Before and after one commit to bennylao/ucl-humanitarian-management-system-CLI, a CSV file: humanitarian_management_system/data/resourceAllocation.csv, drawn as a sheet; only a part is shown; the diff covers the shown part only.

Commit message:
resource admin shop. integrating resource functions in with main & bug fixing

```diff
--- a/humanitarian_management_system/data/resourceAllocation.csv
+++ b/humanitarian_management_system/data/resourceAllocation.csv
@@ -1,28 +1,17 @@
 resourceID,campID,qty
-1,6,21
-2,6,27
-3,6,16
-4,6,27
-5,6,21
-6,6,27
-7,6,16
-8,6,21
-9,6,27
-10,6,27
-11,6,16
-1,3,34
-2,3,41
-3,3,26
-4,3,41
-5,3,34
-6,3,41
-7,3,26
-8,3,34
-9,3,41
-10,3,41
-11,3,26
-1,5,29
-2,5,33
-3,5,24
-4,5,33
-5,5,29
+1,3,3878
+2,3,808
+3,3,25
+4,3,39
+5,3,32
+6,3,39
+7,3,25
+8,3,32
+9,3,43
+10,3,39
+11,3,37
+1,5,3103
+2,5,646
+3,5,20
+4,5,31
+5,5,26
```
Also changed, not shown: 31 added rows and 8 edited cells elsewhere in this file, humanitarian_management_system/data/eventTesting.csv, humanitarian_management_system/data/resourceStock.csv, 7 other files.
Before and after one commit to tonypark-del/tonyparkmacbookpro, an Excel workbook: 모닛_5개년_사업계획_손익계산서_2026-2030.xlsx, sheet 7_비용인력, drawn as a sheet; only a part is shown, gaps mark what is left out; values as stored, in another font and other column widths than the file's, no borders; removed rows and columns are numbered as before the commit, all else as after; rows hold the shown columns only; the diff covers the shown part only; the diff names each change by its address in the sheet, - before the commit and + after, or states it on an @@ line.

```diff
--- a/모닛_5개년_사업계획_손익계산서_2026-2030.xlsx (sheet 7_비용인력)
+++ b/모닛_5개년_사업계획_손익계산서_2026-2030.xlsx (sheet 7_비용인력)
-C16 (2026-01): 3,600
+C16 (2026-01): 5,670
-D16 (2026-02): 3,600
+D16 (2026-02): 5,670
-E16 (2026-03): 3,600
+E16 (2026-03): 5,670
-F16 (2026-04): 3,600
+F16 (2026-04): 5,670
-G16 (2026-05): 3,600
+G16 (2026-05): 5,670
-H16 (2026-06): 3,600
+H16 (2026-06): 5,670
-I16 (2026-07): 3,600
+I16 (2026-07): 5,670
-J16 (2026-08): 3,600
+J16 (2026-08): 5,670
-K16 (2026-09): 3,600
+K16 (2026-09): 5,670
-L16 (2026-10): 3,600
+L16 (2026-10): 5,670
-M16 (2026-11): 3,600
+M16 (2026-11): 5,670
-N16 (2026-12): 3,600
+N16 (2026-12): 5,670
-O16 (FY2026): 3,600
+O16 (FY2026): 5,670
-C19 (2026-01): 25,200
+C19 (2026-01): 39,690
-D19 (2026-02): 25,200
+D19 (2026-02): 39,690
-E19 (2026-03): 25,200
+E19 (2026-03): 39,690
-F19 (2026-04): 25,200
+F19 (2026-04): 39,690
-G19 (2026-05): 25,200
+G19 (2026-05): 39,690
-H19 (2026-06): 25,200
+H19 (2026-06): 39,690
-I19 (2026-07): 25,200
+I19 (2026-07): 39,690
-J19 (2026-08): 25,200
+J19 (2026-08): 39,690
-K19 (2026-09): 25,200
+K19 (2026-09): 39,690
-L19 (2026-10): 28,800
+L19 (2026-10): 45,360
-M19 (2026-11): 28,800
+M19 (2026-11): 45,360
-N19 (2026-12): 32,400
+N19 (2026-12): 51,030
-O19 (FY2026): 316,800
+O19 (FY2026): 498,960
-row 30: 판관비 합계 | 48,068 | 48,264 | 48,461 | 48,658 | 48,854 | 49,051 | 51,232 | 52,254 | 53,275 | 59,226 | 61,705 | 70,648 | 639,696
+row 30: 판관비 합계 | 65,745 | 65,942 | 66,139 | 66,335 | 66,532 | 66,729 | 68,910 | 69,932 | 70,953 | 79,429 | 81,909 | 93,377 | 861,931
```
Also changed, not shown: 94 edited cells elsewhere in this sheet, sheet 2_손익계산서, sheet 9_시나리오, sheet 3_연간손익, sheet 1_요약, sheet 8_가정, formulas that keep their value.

----------------------------------------

What is needed is an exact copy of every entry above.

▸ **SOLVED PROBLEM**:
Before and after one commit to bennylao/ucl-humanitarian-management-system-CLI, a CSV file: humanitarian_management_system/data/resourceAllocation.csv, drawn as a sheet; only a part is shown; the diff covers the shown part only.

Commit message:
resource admin shop. integrating resource functions in with main & bug fixing

```diff
--- a/humanitarian_management_system/data/resourceAllocation.csv
+++ b/humanitarian_management_system/data/resourceAllocation.csv
@@ -1,28 +1,17 @@
 resourceID,campID,qty
-1,6,21
-2,6,27
-3,6,16
-4,6,27
-5,6,21
-6,6,27
-7,6,16
-8,6,21
-9,6,27
-10,6,27
-11,6,16
-1,3,34
-2,3,41
-3,3,26
-4,3,41
-5,3,34
-6,3,41
-7,3,26
-8,3,34
-9,3,41
-10,3,41
-11,3,26
-1,5,29
-2,5,33
-3,5,24
-4,5,33
-5,5,29
+1,3,3878
+2,3,808
+3,3,25
+4,3,39
+5,3,32
+6,3,39
+7,3,25
+8,3,32
+9,3,43
+10,3,39
+11,3,37
+1,5,3103
+2,5,646
+3,5,20
+4,5,31
+5,5,26
```
Also changed, not shown: 31 added rows and 8 edited cells elsewhere in this file, humanitarian_management_system/data/eventTesting.csv, humanitarian_management_system/data/resourceStock.csv, 7 other files.
Before and after one commit to tonypark-del/tonyparkmacbookpro, an Excel workbook: 모닛_5개년_사업계획_손익계산서_2026-2030.xlsx, sheet 7_비용인력, drawn as a sheet; only a part is shown, gaps mark what is left out; values as stored, in another font and other column widths than the file's, no borders; removed rows and columns are numbered as before the commit, all else as after; rows hold the shown columns only; the diff covers the shown part only; the diff names each change by its address in the sheet, - before the commit and + after, or states it on an @@ line.

```diff
--- a/모닛_5개년_사업계획_손익계산서_2026-2030.xlsx (sheet 7_비용인력)
+++ b/모닛_5개년_사업계획_손익계산서_2026-2030.xlsx (sheet 7_비용인력)
-C16 (2026-01): 3,600
+C16 (2026-01): 5,670
-D16 (2026-02): 3,600
+D16 (2026-02): 5,670
-E16 (2026-03): 3,600
+E16 (2026-03): 5,670
-F16 (2026-04): 3,600
+F16 (2026-04): 5,670
-G16 (2026-05): 3,600
+G16 (2026-05): 5,670
-H16 (2026-06): 3,600
+H16 (2026-06): 5,670
-I16 (2026-07): 3,600
+I16 (2026-07): 5,670
-J16 (2026-08): 3,600
+J16 (2026-08): 5,670
-K16 (2026-09): 3,600
+K16 (2026-09): 5,670
-L16 (2026-10): 3,600
+L16 (2026-10): 5,670
-M16 (2026-11): 3,600
+M16 (2026-11): 5,670
-N16 (2026-12): 3,600
+N16 (2026-12): 5,670
-O16 (FY2026): 3,600
+O16 (FY2026): 5,670
-C19 (2026-01): 25,200
+C19 (2026-01): 39,690
-D19 (2026-02): 25,200
+D19 (2026-02): 39,690
-E19 (2026-03): 25,200
+E19 (2026-03): 39,690
-F19 (2026-04): 25,200
+F19 (2026-04): 39,690
-G19 (2026-05): 25,200
+G19 (2026-05): 39,690
-H19 (2026-06): 25,200
+H19 (2026-06): 39,690
-I19 (2026-07): 25,200
+I19 (2026-07): 39,690
-J19 (2026-08): 25,200
+J19 (2026-08): 39,690
-K19 (2026-09): 25,200
+K19 (2026-09): 39,690
-L19 (2026-10): 28,800
+L19 (2026-10): 45,360
-M19 (2026-11): 28,800
+M19 (2026-11): 45,360
-N19 (2026-12): 32,400
+N19 (2026-12): 51,030
-O19 (FY2026): 316,800
+O19 (FY2026): 498,960
-row 30: 판관비 합계 | 48,068 | 48,264 | 48,461 | 48,658 | 48,854 | 49,051 | 51,232 | 52,254 | 53,275 | 59,226 | 61,705 | 70,648 | 639,696
+row 30: 판관비 합계 | 65,745 | 65,942 | 66,139 | 66,335 | 66,532 | 66,729 | 68,910 | 69,932 | 70,953 | 79,429 | 81,909 | 93,377 | 861,931
```
Also changed, not shown: 94 edited cells elsewhere in this sheet, sheet 2_손익계산서, sheet 9_시나리오, sheet 3_연간손익, sheet 1_요약, sheet 8_가정, formulas that keep their value.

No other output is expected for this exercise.